Reverend Mr. Joe Moschetto

Theology III
Pontifical North American College
Our Lady of Hope Parish

Read The Arlington Catholic Herald article on Deacon Joe Moschetto.

What did you do prior to entering seminary?

I attended George Mason University for two years, pursuing a degree in Conflict Analysis and Resolution. I spent the summers working for Fairfax County as a camp counselor.

What influenced your decision to apply for seminary entrance?

I think that there are two things that influenced my decision to apply to seminary, the first being our Blessed Mother. It was through getting to know her that I found the courage to take the steps towards seminary. But before I got there, I think it was really my friendship with Fr. James Searby that really had the greatest impact. He taught me how to become a man of prayer and always lived what Jesus preached. The joy and depth in the way Fr. Searby lived his vocation made a great impression on me.

Why do you want to be a priest?

I want to spend my life in service to God and his people as a bridge to Christ. To be a spiritual father to many and to be the instrument through which Christ heals the wounds of his children is something that I joyfully want to give myself to. If this is the journey that God has planned for my life, then I am ready to begin.

What are your favorite pastimes?

Playing soccer and basketball (especially with friends when I was in high school), family vacations, spending time with friends, cooking with my mom, and being a camp counselor.

What is your favorite quote?

“We cannot do great things, but small things with great amounts of love.” – Blessed Mother Theresa

Who is your favorite Saint and why?

St. Josemaria Escriva is incredible. One of the things I love about him is that he always preached with such courage and freedom. I am also constantly struck by the contagious hope and joy that he carried and by the way that he was always able to find humor in life. Nothing could steal this man’s peace. He understood so deeply what it means to live as a child of God. One of the greatest things he has taught me is that no matter how many times one must begin again, God’s love never changes.

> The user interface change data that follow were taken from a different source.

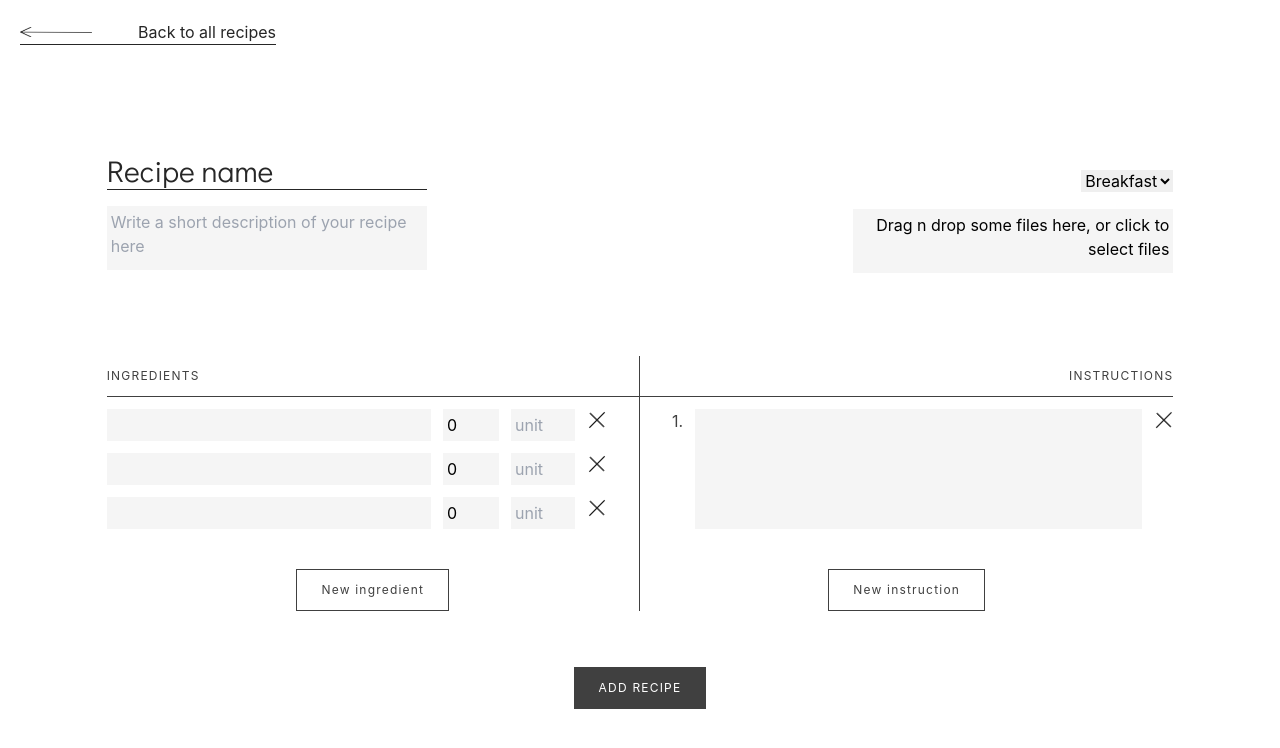
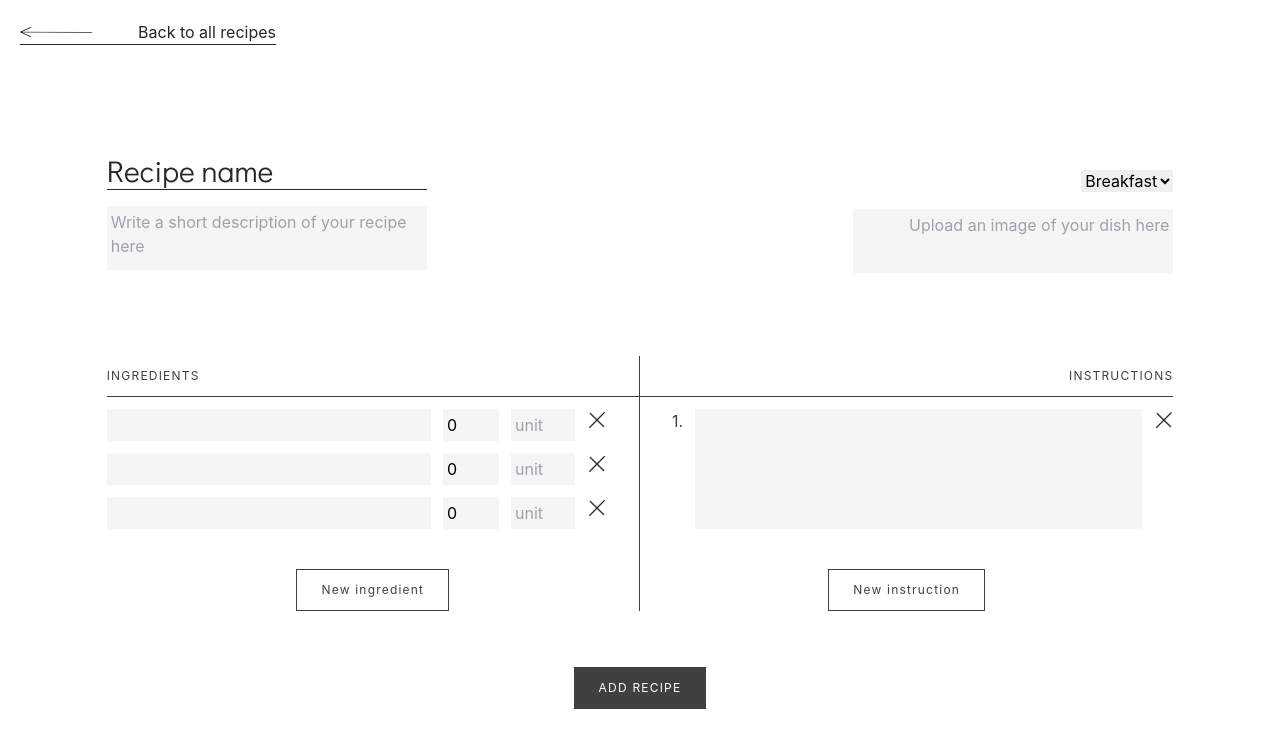
Before and after one commit to Johngn/recipes, a Next.js app: page /add-recipe in a window 1280 px wide. Shown: the top 748 px of the page. Built offline with nearby package versions, Linux system fonts and the light colour scheme.

Commit message:
Style image upload box

```diff
--- a/src/pages/add-recipe.tsx
+++ b/src/pages/add-recipe.tsx
@@ -189,15 +189,16 @@ const AddRecipe: FunctionComponent = () => {
                 <option key={selectOption}>{selectOption}</option>
               ))}
             </select>
-            <div className="w-80 h-16 p-1 mt-4 bg-neutral-100 transition duration-300 hover:bg-neutral-200 focus:bg-neutral-200">
-              <div {...getRootProps()}>
-                <input {...getInputProps()} />
-                {isDragActive ? (
-                  <p>Drop the files here ...</p>
-                ) : (
-                  <p>Drag n drop some files here, or click to select files</p>
-                )}
-              </div>
+            <div
+              {...getRootProps()}
+              className="w-80 h-16 p-1 mt-4 text-gray-400 bg-neutral-100 transition duration-300 hover:bg-neutral-200 focus:bg-neutral-200 cursor-pointer"
+            >
+              <input {...getInputProps()} />
+              {isDragActive ? (
+                <p>Drop the files here ...</p>
+              ) : (
+                <p>Upload an image of your dish here</p>
+              )}
             </div>
           </div>
         </div>
```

What advice would you give to a young man thinking about the seminary?

Become a man of prayer. You can only know what you are being called to if you know the voice of the one calling you. A life in Christ - your vocation - it’s the greatest adventure. If you feel the Holy Spirit guiding you in a certain direction, don’t be afraid to walk down that path and see where it leads. Be patient and trust in His love.